Purpose: To determine the prevalence of refractive errors and to investigate factors associated with refractive error in adults 30 years of age and older in Bangladesh.
Design: Cross-sectional study.
Participants: A nationally representative sample of 12 782 adults 30 years of age and older.
Methods: The sample of subjects was selected based on multistage, cluster random sampling with probability-proportional-to-size procedures. The examination protocol consisted of an interview that included measures of literacy, education, occupation, and refractive correction. Visual acuity testing (logarithm of the minimum angle of resolution [logMAR]), automated refraction, and optic disc examination were performed for all subjects. Subjects with <6/12 (0.3 logMAR) acuity in either eye were graded additionally for cataract and underwent a dilated fundal examination. Subjects for whom no refractive error was recorded (312 subjects; 2.7%) or who had undergone cataract surgery (123 subjects; 1.1%) were excluded from the analysis.
Main outcome measures: Refractive error and socioeconomic variables (literacy, education, occupation).
Results: Eleven thousand six hundred twenty-four subjects were examined (90.9% response rate; mean age+/-standard deviation, 44+/-12.6 years). Five thousand four hundred eighty-nine subjects (49.1%) were men and 5700 subjects (50.9%) were women.

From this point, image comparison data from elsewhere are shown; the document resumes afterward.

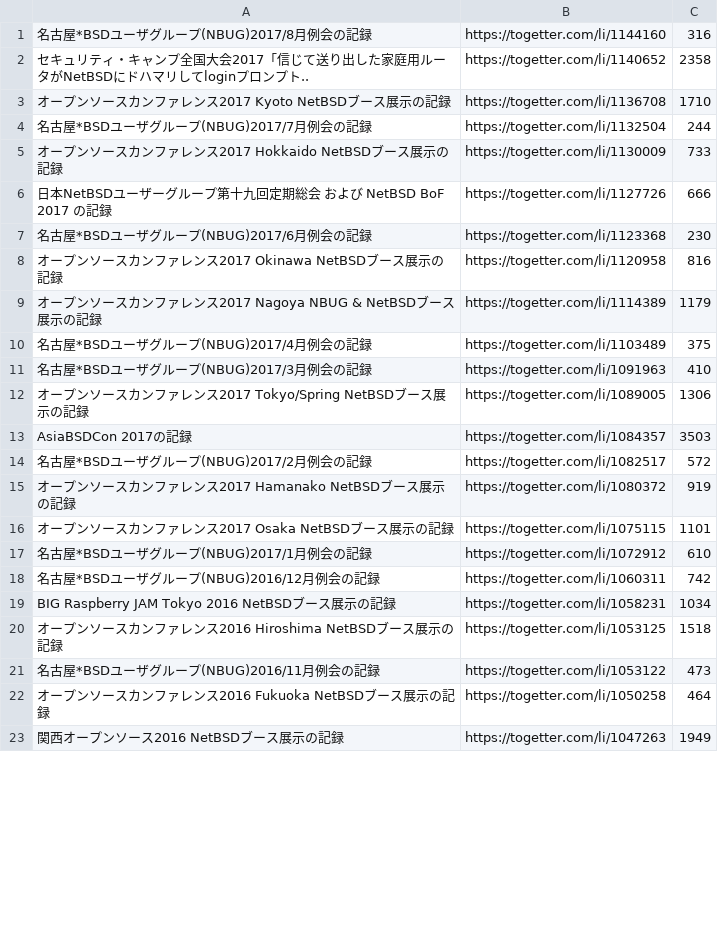
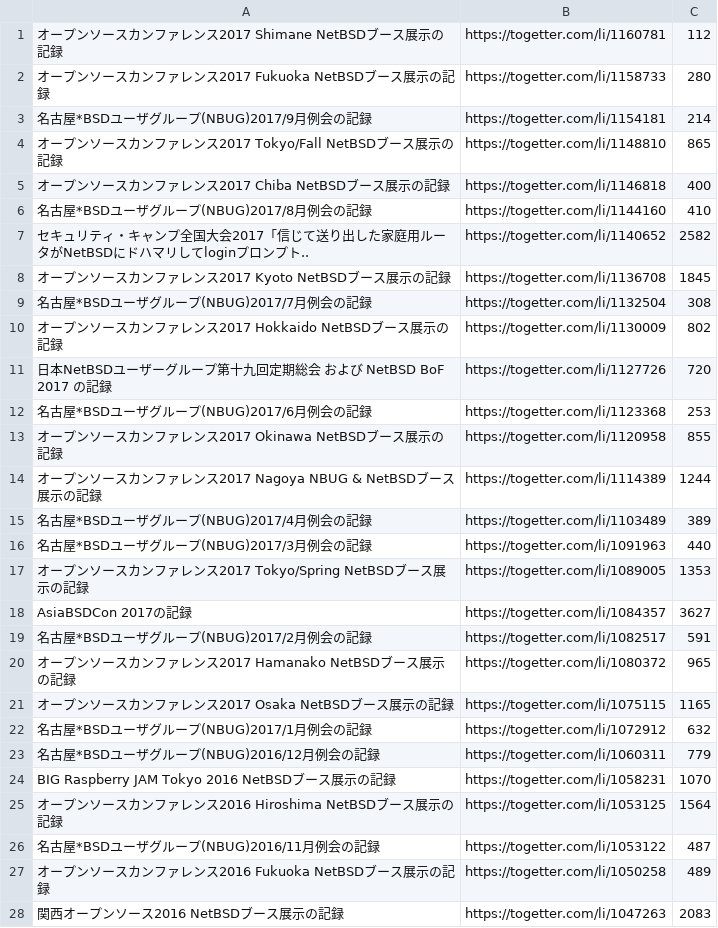
Before and after one commit to ebijun/NetBSD, a CSV file: Event/togetter/togetterview/view.csv, drawn as a sheet; only a part is shown; the diff covers the shown part only.

Commit message:
OSC2017shimane

```diff
--- a/Event/togetter/togetterview/view.csv
+++ b/Event/togetter/togetterview/view.csv
@@ -1,23 +1,28 @@
-名古屋*BSDユーザグループ(NBUG)2017/8月例会の記録,https://togetter.com/li/1144160,316
-セキュリティ・キャンプ全国大会2017「信じて送り出した家庭用ルータがNetBSDにドハマリしてloginプロンプト..,https://togetter.com/li/1140652,2358
-オープンソースカンファレンス2017 Kyoto NetBSDブース展示の記録,https://togetter.com/li/1136708,1710
-名古屋*BSDユーザグループ(NBUG)2017/7月例会の記録,https://togetter.com/li/1132504,244
-オープンソースカンファレンス2017 Hokkaido NetBSDブース展示の記録,https://togetter.com/li/1130009,733
-日本NetBSDユーザーグループ第十九回定期総会 および NetBSD BoF 2017 の記録,https://togetter.com/li/1127726,666
-名古屋*BSDユーザグループ(NBUG)2017/6月例会の記録,https://togetter.com/li/1123368,230
-オープンソースカンファレンス2017 Okinawa NetBSDブース展示の記録,https://togetter.com/li/1120958,816
-オープンソースカンファレンス2017 Nagoya NBUG & NetBSDブース展示の記録,https://togetter.com/li/1114389,1179
-名古屋*BSDユーザグループ(NBUG)2017/4月例会の記録,https://togetter.com/li/1103489,375
-名古屋*BSDユーザグループ(NBUG)2017/3月例会の記録,https://togetter.com/li/1091963,410
-オープンソースカンファレンス2017 Tokyo/Spring NetBSDブース展示の記録,https://togetter.com/li/1089005,1306
-AsiaBSDCon 2017の記録,https://togetter.com/li/1084357,3503
-名古屋*BSDユーザグループ(NBUG)2017/2月例会の記録,https://togetter.com/li/1082517,572
-オープンソースカンファレンス2017 Hamanako NetBSDブース展示の記録,https://togetter.com/li/1080372,919
-オープンソースカンファレンス2017 Osaka NetBSDブース展示の記録,https://togetter.com/li/1075115,1101
-名古屋*BSDユーザグループ(NBUG)2017/1月例会の記録,https://togetter.com/li/1072912,610
-名古屋*BSDユーザグループ(NBUG)2016/12月例会の記録,https://togetter.com/li/1060311,742
-BIG Raspberry JAM Tokyo 2016 NetBSDブース展示の記録,https://togetter.com/li/1058231,1034
-オープンソースカンファレンス2016 Hiroshima NetBSDブース展示の記録,https://togetter.com/li/1053125,1518
-名古屋*BSDユーザグループ(NBUG)2016/11月例会の記録,https://togetter.com/li/1053122,473
-オープンソースカンファレンス2016 Fukuoka NetBSDブース展示の記録,https://togetter.com/li/1050258,464
-関西オープンソース2016 NetBSDブース展示の記録,https://togetter.com/li/1047263,1949
+オープンソースカンファレンス2017 Shimane NetBSDブース展示の記録,https://togetter.com/li/1160781,112
+オープンソースカンファレンス2017 Fukuoka NetBSDブース展示の記録,https://togetter.com/li/1158733,280
+名古屋*BSDユーザグループ(NBUG)2017/9月例会の記録,https://togetter.com/li/1154181,214
+オープンソースカンファレンス2017 Tokyo/Fall NetBSDブース展示の記録,https://togetter.com/li/1148810,865
+オープンソースカンファレンス2017 Chiba NetBSDブース展示の記録,https://togetter.com/li/1146818,400
+名古屋*BSDユーザグループ(NBUG)2017/8月例会の記録,https://togetter.com/li/1144160,410
+セキュリティ・キャンプ全国大会2017「信じて送り出した家庭用ルータがNetBSDにドハマリしてloginプロンプト..,https://togetter.com/li/1140652,2582
+オープンソースカンファレンス2017 Kyoto NetBSDブース展示の記録,https://togetter.com/li/1136708,1845
+名古屋*BSDユーザグループ(NBUG)2017/7月例会の記録,https://togetter.com/li/1132504,308
+オープンソースカンファレンス2017 Hokkaido NetBSDブース展示の記録,https://togetter.com/li/1130009,802
+日本NetBSDユーザーグループ第十九回定期総会 および NetBSD BoF 2017 の記録,https://togetter.com/li/1127726,720
+名古屋*BSDユーザグループ(NBUG)2017/6月例会の記録,https://togetter.com/li/1123368,253
+オープンソースカンファレンス2017 Okinawa NetBSDブース展示の記録,https://togetter.com/li/1120958,855
+オープンソースカンファレンス2017 Nagoya NBUG & NetBSDブース展示の記録,https://togetter.com/li/1114389,1244
+名古屋*BSDユーザグループ(NBUG)2017/4月例会の記録,https://togetter.com/li/1103489,389
+名古屋*BSDユーザグループ(NBUG)2017/3月例会の記録,https://togetter.com/li/1091963,440
+オープンソースカンファレンス2017 Tokyo/Spring NetBSDブース展示の記録,https://togetter.com/li/1089005,1353
+AsiaBSDCon 2017の記録,https://togetter.com/li/1084357,3627
+名古屋*BSDユーザグループ(NBUG)2017/2月例会の記録,https://togetter.com/li/1082517,591
+オープンソースカンファレンス2017 Hamanako NetBSDブース展示の記録,https://togetter.com/li/1080372,965
+オープンソースカンファレンス2017 Osaka NetBSDブース展示の記録,https://togetter.com/li/1075115,1165
+名古屋*BSDユーザグループ(NBUG)2017/1月例会の記録,https://togetter.com/li/1072912,632
+名古屋*BSDユーザグループ(NBUG)2016/12月例会の記録,https://togetter.com/li/1060311,779
+BIG Raspberry JAM Tokyo 2016 NetBSDブース展示の記録,https://togetter.com/li/1058231,1070
+オープンソースカンファレンス2016 Hiroshima NetBSDブース展示の記録,https://togetter.com/li/1053125,1564
+名古屋*BSDユーザグループ(NBUG)2016/11月例会の記録,https://togetter.com/li/1053122,487
+オープンソースカンファレンス2016 Fukuoka NetBSDブース展示の記録,https://togetter.com/li/1050258,489
+関西オープンソース2016 NetBSDブース展示の記録,https://togetter.com/li/1047263,2083
```
Also changed, not shown: 5 removed rows and 109 edited cells elsewhere in this file.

Mean spherical equivalent was -0.19 diopters (D; +/-1.50 D). Six thousand four hundred twelve subjects (57.3%) were emmetropic, 2469 (22.1%) were myopic (<-0.5 D), and 2308 (20.6%) were hypermetropic (>+0.5 D). Two hundred six subjects (1.8%) were highly myopic (<-5 D). Myopia was more common in men (26.3%) than in women (21.0%), whereas hyperopia was more common in women (27.4%) than in men (15.8%). Overall, myopia increased with age (17.5% of those aged 30-39 years were myopic, compared with 65.5% of those age 70 years and older). A subanalysis of subjects without cataract showed increasing hyperopia with age and an association between myopia and higher education. Myopia was more common among the employed than in unemployed subjects. Astigmatism (>0.5 D), present in 3625 subjects (32.4%), was more common among women, illiterate subjects, and unschooled subjects. Against-the-rule astigmatism was more common (58.7%) than oblique astigmatism (29.3%), which was more common than with-the-rule (WTR) astigmatism (12.1%). Against-the-rule astigmatism and oblique astigmatism increased with age, unlike WTR astigmatism. Of 830 (7.5%) subjects, women were more commonly anisometropic (>1.0 D). Anisometropia increased with age.
Conclusions: Refractive error data are described for a country and region that previously have lacked population-based data. Prevalence and factors associated with refractive error are presented, with a detailed comparison with other population-based surveys regionally and internationally.